This article originally appeared on https://betterdwelling.com/ . Due to its frightening nature we thought it would be best to re-post it in its entirety.
Canadians love mortgage debt, and most households consider it low risk. However, they might love it a little too much. Mortgage debt has seen astronomical growth over the past couple of decades. This is often attributed to large economic growth, however the mortgage debt to GDP ratio shows that might be a fib. Canadian mortgage debt has been growing at nearly twice the pace of GDP, and now has grown to over 80% of the size.
Why Is This Number Important?
Debt is future income used today. As debt loads get higher, more future spending is pulled forward. The higher these debt loads get, the more future growth is being used. Lower interest rates may have spurred this borrowing binge, by lowering service costs. However, as people get used to low rates (or depend on them), the stimulus effect is gone. Eventually, you’re just left with households increasingly vulnerable to shock.
GDP is the aggregate of spending and income of businesses and households. When we compare the two, we can see how much a country has been depending on debt driven growth. Economists generally believe a higher ratio means greater vulnerability to shock. At best, higher ratios tend to mean much slower growth, as heavily indebted households can no longer borrow to stimulate the economy. This typically results in a period of prolonged economic stagnation.
Now, that’s total household debt – we’re just looking at mortgage debt today. Why? Because in Canada, this number has grown so fast and large, it now rivals total household debt in other heavily indebted countries. Just this number brings up a lot of questions as to how much of a drag on the economy we will experience later on.
Canadian Mortgage Debt To GDP Is Now Over 84%
The ratio of mortgage debt to GPD reached an astronomical level in the most recent quarter.
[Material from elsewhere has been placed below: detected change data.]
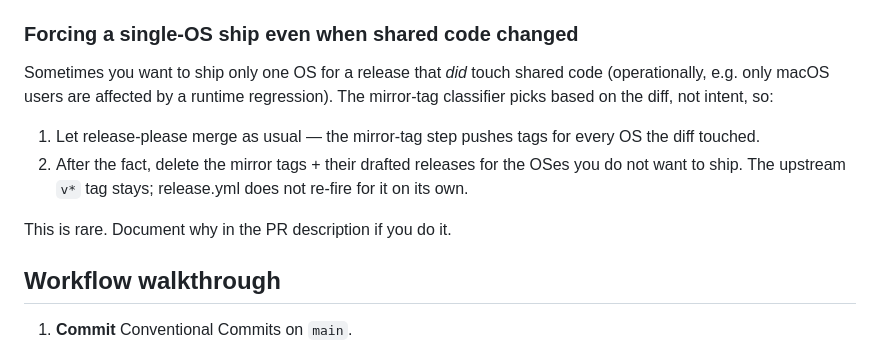
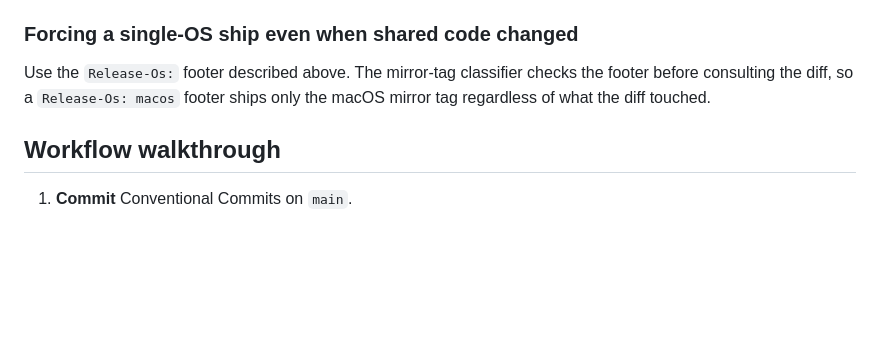
Before and after one commit to keton-id/cora, a Markdown page: RELEASING.md, the part around one of its changes. GitHub-like rendering; blank space fills up the shorter version.

```diff
--- a/RELEASING.md
+++ b/RELEASING.md
@@ -86,18 +132,10 @@ downstream in `mirror-tags`.
 
 ### Forcing a single-OS ship even when shared code changed
 
-Sometimes you want to ship only one OS for a release that *did* touch
-shared code (operationally, e.g. only macOS users are affected by a
-runtime regression). The mirror-tag classifier picks based on the diff,
-not intent, so:
-
-1. Let release-please merge as usual — the mirror-tag step pushes
-   tags for every OS the diff touched.
-2. After the fact, delete the mirror tags + their drafted releases for
-   the OSes you do not want to ship. The upstream `v*` tag stays;
-   release.yml does not re-fire for it on its own.
-
-This is rare. Document why in the PR description if you do it.
+Use the `Release-Os:` footer described above. The mirror-tag classifier
+checks the footer before consulting the diff, so a `Release-Os: macos`
+footer ships only the macOS mirror tag regardless of what the diff
+touched.
 
 ## Workflow walkthrough
 
```
Also changed, not shown: other parts of RELEASING.md (+71 -22 lines), .github/PULL_REQUEST_TEMPLATE.md (+14 -10 lines), CONTRIBUTING.md (+40 -18 lines).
The size of mortgage debt is now equivalent to 84.28% of GDP in Q2 2020, up from 69.13% last year. Ten years ago, this number was just 59.02% of GDP. That means during that period, mortgage debt grew over 40% faster than GDP. Part of the recent spike has to do with the recession, but not all of it.
Canadian Mortgage Debt To GDP
The ratio of Canadian mortgage debt, compared to gross domestic product.
Mortgage Growth Grew 2x As Fast As GDP Over The Past 20 Years
Even if we dismiss the recent bump in ratio as temporary due to the pandemic’s impact, we still see astronomical growth. Before the pandemic in Q1 2020, mortgage debt had reached 72.64% of GDP. Considering this ratio was just 39.62% in 2000, that’s a huge increase. Especially if the economy doesn’t just bounce back to pre-pandemic levels of activity soon.
Mortgage debt in Canada is growing much faster than the country’s economy. Over the past 20 years, it’s grown at double the pace of GDP. This indicates a huge dependence on debt-driven growth, which has never historically ended well.